WORK ITEM => Match on the string "index" in the entries below and return every matching line.

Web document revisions

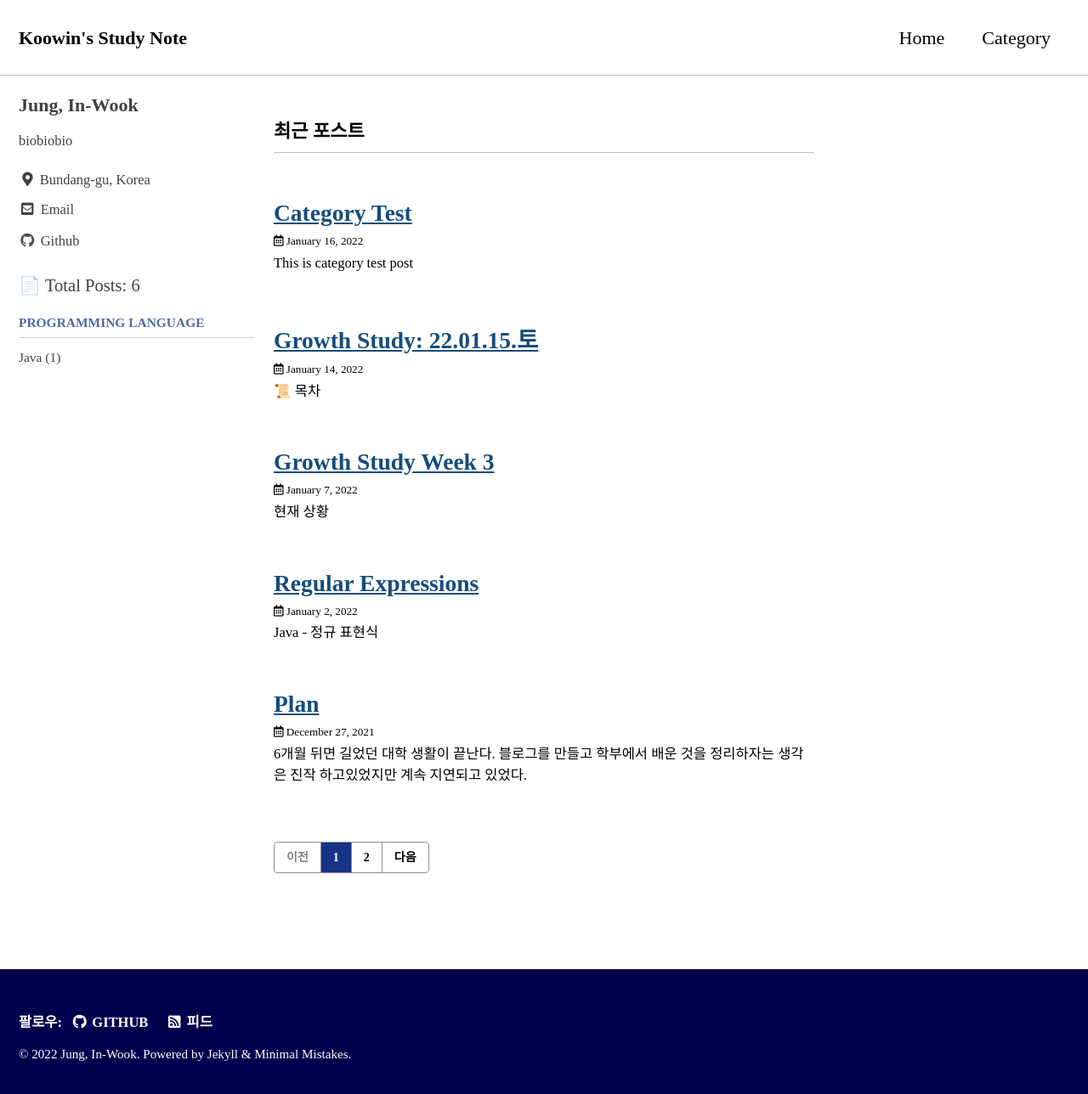
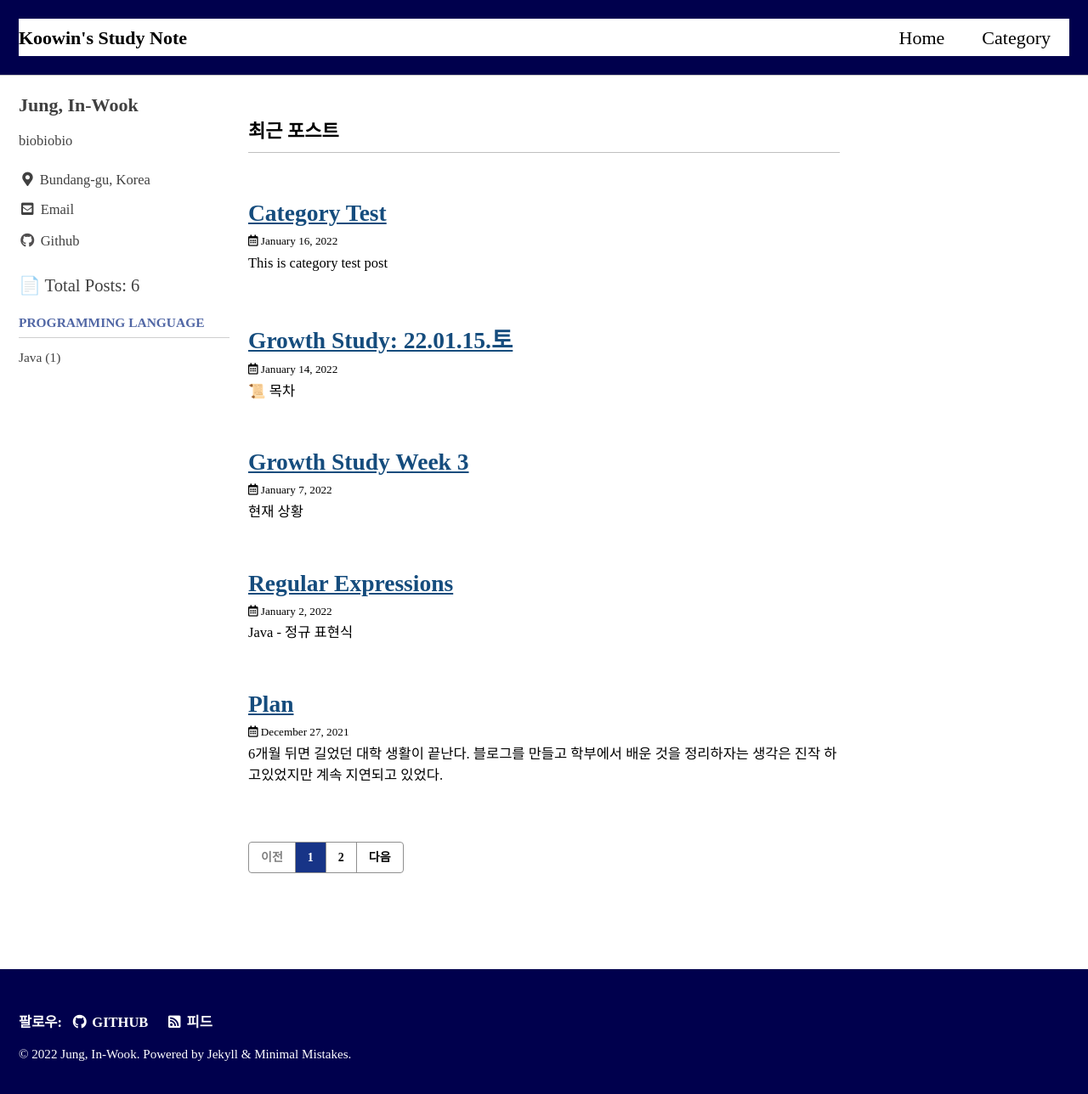
Before and after one commit to Koowin/koowin.github.io, a Jekyll site: the page built from index.html, in a window 1280 px wide and 1297 px high. Shown: the top 1288 px of the window at 85% size. Built offline with Jekyll 4.4.1, drawn with Linux system fonts in a browser that asks for light colours; cached includes are drawn as plain includes; some web fonts are replaced; the list of posts is cut into pages by our own code.

Commit message:
custom: color

```diff
--- a/_includes/nav_list_main
+++ b/_includes/nav_list_main
@@ -9,7 +9,7 @@
   <ul class="nav__items" id="category_tag_menu">
       <!--전체 글 수-->
       <li>
-            📄 <span style="font-family:'Cafe24Oneprettynight';">Total Posts: </style> <span style="font-family:'Coming Soon';">{{sum}}
+            📄 <span style="font-family:'D2Coding';">Total Posts: {{sum}} </style>
       </li>
       <li>
         <!--span 태그로 카테고리들을 크게 분류 ex) C/C++/C#-->
--- a/_sass/minimal-mistakes/_masthead.scss
+++ b/_sass/minimal-mistakes/_masthead.scss
@@ -4,6 +4,7 @@
 
 .masthead {
   position: relative;
+  background-color: $footer-background-color;
   border-bottom: 1px solid $border-color;
   -webkit-animation: $intro-transition;
   animation: $intro-transition;
@@ -50,6 +51,7 @@
   -ms-flex-item-align: center;
   align-self: center;
   font-weight: bold;
+  color: #fff;
   // z-index: 20;
 }
 
--- a/_sass/minimal-mistakes/_variables.scss
+++ b/_sass/minimal-mistakes/_variables.scss
@@ -157,8 +157,8 @@ $max-width: $x-large !default;
    ========================================================================== */
 
 $right-sidebar-width-narrow: 200px !default;
-$right-sidebar-width: 300px !default;
-$right-sidebar-width-wide: 400px !default;
+$right-sidebar-width: 270px !default;
+$right-sidebar-width-wide: 350px !default;
 
 /*
    Other
```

EXERCISE SOLUTION =>
Before and after one commit to Koowin/koowin.github.io, a Jekyll site: the page built from index.html, in a window 1280 px wide and 1297 px high. Shown: the top 1288 px of the window at 85% size. Built offline with Jekyll 4.4.1, drawn with Linux system fonts in a browser that asks for light colours; cached includes are drawn as plain includes; some web fonts are replaced; the list of posts is cut into pages by our own code.
   // z-index: 20;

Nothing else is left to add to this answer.